COMM’ing the change
On the communication waterfront and just to be clear, 3C is not trying to drive home its 9 prophecies to the end-user either through consumer PR, or in the form of massive television spots for that matter. Despite a series of inventive TV spots depicting a CEO type-figure literally blowing smoke in front of an audience – proving how “empty words just add carbon dioxide” (which has been running on the BBC, the CNN et al for some time now) – Vattenfall’s 3C initiative has purposely avoided the mass audience target. In what B2B has spoilt us with for a few decades already, in reputation management Vattenfall has come up with a roundabout way of spreading the 49 signatories’ messages virally. Not surprisingly through the web.
The target audience, according to the company’s top communication management representatives, is in fact a very limited number of people with a direct influence on the political process. The prime comms vehicle in usage: content delivery. Becoming more and more the norm in 2007, in the PR industry, content delivery has continued to surge despite not actually having a direct link to a specific end-target. It is more the fact that it is dedicated, relevant and timely material for many information multipliers to use. Vattenfall’s 3C is leveraging its advantage of having a website literally bombarded with relevant, scientific literature available for all to employ and interpret in their own way. When you navigate over 3C’s website you will notice a small embedded video portraying a series of testimonials, from a selection of CEOs from the world’s largest and richest corporations. Their manifesto: that it’s time everyone got on board the fight against climate change. That it can only benefit business as well as the wider environmental issue at hand.

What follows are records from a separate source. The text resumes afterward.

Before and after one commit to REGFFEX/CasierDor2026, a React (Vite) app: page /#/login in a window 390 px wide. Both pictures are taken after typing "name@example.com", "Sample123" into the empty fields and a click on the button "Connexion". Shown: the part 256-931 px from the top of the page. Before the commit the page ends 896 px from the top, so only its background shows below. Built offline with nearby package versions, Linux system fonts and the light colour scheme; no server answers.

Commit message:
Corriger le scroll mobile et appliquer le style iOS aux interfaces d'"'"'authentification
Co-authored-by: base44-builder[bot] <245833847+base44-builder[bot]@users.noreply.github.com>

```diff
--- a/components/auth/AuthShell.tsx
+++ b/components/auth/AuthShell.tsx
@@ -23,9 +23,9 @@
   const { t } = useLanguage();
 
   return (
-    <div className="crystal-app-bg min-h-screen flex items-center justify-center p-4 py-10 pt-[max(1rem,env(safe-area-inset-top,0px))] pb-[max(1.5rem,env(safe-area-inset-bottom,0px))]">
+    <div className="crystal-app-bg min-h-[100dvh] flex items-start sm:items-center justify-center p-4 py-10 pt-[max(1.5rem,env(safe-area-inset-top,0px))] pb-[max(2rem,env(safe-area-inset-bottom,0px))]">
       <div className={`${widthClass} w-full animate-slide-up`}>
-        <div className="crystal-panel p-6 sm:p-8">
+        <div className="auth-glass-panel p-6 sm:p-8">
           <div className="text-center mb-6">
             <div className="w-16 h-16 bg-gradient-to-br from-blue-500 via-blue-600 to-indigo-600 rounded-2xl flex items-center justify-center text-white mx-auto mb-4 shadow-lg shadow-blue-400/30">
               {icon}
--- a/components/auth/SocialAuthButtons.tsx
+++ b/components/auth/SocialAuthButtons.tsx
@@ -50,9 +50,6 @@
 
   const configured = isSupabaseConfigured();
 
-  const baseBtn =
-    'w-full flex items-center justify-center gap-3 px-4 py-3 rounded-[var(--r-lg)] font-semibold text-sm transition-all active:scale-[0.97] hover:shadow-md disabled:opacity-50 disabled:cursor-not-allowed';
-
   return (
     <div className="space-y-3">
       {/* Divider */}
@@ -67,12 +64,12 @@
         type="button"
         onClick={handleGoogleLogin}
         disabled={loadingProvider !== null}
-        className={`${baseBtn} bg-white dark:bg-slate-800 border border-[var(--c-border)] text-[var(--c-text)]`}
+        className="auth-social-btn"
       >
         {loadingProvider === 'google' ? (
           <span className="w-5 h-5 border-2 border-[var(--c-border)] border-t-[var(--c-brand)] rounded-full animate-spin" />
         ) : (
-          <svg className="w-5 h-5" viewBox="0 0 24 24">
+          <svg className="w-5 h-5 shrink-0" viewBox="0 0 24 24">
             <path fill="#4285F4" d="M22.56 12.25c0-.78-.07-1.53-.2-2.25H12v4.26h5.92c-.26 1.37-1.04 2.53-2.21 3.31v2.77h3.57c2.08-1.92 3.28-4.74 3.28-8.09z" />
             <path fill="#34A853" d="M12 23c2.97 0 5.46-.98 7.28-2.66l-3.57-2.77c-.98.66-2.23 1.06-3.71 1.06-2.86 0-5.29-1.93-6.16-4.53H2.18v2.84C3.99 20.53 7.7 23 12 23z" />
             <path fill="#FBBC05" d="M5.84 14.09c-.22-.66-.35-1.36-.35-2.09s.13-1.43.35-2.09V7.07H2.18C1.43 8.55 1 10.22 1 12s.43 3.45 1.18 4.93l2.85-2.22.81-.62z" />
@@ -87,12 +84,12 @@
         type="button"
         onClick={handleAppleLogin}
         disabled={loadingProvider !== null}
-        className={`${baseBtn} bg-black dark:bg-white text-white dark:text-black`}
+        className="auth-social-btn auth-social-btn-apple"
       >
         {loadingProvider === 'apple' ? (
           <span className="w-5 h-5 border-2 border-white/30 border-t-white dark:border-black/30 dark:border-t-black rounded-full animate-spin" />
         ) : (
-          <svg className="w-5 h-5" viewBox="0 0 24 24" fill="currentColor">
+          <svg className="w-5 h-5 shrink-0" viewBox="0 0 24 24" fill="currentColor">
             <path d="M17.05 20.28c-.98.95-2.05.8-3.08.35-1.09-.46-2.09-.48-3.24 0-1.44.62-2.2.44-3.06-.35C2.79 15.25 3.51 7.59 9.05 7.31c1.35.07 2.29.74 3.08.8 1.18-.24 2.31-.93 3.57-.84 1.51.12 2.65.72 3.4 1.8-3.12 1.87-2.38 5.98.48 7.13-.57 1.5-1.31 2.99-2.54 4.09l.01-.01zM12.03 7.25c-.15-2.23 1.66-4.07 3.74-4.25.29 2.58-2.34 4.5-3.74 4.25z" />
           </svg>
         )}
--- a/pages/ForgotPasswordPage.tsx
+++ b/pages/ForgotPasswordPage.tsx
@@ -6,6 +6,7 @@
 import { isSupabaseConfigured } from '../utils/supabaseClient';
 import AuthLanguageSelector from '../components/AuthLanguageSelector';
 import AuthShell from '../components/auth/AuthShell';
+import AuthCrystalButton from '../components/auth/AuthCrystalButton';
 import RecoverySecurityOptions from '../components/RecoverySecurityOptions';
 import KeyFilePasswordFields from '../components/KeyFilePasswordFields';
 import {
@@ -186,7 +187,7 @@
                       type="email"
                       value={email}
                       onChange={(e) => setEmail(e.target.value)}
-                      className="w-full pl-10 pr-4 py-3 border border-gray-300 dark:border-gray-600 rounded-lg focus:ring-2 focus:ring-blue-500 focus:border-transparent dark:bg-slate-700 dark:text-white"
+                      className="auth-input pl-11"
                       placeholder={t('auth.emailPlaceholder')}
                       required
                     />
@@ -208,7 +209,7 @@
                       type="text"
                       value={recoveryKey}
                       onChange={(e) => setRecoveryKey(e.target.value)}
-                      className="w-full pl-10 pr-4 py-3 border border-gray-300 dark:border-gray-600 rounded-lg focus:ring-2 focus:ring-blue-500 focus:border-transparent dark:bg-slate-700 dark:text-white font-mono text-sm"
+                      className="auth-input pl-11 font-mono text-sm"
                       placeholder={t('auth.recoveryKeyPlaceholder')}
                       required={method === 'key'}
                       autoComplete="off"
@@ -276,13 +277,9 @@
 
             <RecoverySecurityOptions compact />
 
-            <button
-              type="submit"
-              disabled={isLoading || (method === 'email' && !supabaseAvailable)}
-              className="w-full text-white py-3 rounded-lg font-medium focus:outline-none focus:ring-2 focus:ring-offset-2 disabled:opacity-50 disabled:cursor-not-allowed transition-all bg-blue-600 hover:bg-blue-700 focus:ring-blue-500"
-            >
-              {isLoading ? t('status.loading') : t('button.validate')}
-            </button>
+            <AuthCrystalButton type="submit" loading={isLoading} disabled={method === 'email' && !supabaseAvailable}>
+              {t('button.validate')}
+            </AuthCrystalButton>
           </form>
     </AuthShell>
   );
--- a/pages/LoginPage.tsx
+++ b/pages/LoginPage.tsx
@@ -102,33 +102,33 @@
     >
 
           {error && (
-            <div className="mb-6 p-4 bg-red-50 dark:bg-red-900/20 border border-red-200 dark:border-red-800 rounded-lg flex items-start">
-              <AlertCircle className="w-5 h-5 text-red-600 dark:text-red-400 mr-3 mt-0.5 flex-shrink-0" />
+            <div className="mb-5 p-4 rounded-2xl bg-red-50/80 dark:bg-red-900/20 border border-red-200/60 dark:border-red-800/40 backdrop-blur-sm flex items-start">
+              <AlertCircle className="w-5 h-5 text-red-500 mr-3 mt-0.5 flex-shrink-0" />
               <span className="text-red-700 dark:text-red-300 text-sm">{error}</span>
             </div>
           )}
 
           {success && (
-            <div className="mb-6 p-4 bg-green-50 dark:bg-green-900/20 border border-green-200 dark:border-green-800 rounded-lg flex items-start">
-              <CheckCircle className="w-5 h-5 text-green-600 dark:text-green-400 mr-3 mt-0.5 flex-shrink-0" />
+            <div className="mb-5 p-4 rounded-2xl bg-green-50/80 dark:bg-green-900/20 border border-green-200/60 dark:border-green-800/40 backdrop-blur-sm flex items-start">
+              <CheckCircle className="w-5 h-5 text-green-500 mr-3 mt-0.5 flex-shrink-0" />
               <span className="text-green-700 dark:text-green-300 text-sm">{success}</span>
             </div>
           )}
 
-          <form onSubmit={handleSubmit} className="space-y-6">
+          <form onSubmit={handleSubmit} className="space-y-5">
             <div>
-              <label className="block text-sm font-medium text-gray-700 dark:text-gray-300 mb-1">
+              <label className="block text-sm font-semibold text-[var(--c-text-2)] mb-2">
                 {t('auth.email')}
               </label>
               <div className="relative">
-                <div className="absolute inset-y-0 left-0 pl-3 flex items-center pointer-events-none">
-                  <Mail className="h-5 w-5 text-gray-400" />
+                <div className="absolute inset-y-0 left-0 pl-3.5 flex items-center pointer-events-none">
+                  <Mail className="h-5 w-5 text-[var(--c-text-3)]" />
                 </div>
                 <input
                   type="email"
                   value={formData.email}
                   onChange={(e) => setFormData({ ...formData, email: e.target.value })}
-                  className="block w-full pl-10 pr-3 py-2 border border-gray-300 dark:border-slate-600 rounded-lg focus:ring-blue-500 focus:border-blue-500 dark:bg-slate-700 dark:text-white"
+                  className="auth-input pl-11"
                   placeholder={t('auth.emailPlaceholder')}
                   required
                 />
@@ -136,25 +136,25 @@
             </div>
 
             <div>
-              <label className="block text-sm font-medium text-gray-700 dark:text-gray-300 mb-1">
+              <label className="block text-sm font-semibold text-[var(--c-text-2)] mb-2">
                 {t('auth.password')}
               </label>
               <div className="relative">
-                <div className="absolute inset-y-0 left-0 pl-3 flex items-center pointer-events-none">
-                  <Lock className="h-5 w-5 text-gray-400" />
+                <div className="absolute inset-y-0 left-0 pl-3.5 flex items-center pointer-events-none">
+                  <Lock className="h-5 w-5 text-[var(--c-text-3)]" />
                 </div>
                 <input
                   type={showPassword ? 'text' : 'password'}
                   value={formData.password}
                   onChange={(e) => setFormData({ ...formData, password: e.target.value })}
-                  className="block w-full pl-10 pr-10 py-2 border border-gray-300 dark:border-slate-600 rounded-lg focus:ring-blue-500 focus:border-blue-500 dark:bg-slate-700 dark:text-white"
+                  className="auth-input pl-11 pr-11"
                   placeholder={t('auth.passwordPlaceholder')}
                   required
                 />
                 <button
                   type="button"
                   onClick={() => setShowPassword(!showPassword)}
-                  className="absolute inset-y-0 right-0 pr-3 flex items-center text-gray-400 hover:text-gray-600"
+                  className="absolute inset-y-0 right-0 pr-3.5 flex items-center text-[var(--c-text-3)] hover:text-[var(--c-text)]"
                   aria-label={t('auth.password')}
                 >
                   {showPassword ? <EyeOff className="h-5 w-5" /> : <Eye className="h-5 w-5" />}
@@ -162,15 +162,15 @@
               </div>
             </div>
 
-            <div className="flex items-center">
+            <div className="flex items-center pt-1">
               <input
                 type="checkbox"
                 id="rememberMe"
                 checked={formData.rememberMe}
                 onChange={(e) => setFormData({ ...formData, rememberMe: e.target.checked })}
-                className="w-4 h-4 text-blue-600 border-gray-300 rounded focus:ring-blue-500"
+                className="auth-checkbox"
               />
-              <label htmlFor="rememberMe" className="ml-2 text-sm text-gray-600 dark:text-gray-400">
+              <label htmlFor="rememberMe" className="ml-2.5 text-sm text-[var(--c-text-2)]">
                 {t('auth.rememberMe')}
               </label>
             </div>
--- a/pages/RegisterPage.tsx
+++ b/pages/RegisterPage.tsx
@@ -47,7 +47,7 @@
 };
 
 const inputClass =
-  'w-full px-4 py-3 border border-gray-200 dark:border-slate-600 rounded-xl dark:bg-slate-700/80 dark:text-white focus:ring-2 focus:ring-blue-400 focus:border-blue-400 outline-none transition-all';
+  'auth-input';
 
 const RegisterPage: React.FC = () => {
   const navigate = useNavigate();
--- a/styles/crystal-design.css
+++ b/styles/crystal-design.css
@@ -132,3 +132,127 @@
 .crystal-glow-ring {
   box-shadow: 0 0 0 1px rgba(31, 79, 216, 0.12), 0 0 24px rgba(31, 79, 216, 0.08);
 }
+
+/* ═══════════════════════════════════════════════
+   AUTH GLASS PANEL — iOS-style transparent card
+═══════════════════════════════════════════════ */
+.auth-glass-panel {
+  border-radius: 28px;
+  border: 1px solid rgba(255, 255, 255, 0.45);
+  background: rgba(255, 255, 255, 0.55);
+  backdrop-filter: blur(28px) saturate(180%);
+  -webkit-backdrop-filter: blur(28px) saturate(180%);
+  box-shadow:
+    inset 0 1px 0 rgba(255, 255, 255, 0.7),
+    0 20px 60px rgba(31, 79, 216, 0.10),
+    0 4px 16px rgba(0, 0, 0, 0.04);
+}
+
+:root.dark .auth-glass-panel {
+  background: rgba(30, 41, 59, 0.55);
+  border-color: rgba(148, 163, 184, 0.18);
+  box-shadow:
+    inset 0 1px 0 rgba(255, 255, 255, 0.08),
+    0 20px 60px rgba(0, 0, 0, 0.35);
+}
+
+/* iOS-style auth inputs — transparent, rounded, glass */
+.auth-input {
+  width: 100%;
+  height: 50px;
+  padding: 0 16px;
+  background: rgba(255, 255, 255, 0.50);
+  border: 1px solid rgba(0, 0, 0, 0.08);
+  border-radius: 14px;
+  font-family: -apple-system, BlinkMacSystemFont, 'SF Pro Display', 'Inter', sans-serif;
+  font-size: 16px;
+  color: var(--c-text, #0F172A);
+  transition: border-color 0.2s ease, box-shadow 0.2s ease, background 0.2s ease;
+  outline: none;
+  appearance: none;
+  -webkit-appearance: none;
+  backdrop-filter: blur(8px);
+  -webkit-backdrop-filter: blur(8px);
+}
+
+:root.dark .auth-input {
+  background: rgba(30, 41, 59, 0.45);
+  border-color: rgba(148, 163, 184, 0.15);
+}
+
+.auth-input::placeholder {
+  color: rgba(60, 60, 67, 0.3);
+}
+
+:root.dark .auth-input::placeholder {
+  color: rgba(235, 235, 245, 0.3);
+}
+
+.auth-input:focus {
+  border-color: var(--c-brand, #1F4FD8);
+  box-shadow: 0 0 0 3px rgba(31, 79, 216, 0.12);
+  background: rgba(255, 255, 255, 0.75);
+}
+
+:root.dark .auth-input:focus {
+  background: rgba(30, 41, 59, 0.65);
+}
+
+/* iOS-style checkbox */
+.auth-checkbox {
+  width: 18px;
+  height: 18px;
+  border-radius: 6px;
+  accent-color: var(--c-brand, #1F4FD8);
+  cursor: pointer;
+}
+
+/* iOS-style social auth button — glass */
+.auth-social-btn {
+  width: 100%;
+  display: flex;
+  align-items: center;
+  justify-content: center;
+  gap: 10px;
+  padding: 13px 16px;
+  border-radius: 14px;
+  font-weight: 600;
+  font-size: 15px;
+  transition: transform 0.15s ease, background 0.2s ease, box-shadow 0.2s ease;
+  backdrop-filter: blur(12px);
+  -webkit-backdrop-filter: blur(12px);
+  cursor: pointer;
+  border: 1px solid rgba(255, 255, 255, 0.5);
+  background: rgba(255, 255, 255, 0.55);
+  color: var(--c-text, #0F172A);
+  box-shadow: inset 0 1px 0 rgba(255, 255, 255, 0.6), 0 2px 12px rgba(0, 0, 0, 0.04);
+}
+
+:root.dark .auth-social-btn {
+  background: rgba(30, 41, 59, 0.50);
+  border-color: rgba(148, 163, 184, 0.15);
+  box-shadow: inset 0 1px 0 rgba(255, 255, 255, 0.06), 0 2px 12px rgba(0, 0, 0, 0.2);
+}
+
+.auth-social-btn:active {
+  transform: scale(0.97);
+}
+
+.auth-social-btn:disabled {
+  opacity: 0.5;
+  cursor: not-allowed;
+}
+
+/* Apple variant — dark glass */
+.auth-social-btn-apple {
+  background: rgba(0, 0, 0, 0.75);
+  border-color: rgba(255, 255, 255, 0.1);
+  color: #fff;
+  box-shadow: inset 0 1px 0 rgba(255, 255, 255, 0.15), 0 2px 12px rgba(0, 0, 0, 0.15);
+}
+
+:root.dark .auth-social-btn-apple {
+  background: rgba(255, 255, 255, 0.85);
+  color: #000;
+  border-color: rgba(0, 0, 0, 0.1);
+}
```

Parallel to this, Vattenfall made an event of the launch of the road-map in November 2007 in Washington DC. The venue was chosen as it is a centre of attention for international media; US Congress had just pushed through a crucial piece of legislation (as well as Bali attracting interest at around about the same time), on top of the event providing an ideal arena for communicating directly with the US administration. Thirty major media outlets attended and covered the event, which witnessed a closed dinner at the Swedish embassy in the presence of King Carl XVI Gustav of Sweden. A second activity to brief the White House about 3C during an official meeting also helped endorse the campaign.
Measurably, Vattenfall points to two notable achievements in 2007. Firstly, that a handful of important political leaders in European Commission: President Barroso, German Chancellor Merkel and George Bush having openly and publicly acknowledged the initiative. Quantitatively, 3C’s participating companies have grown threefold (from 17 to 49) all in the space of 10 months. The company’s short-term expectations include reaching 100 participating companies by 2009 as well as getting as many on-board before that at the 3C summit due to take place later this year.
If 2007 was all about communicating climate change and global warming to tom, dick and harry; 2008 will be about incorporating it organically and inherently in corporate social information and through the means of business sustainability and endorsement.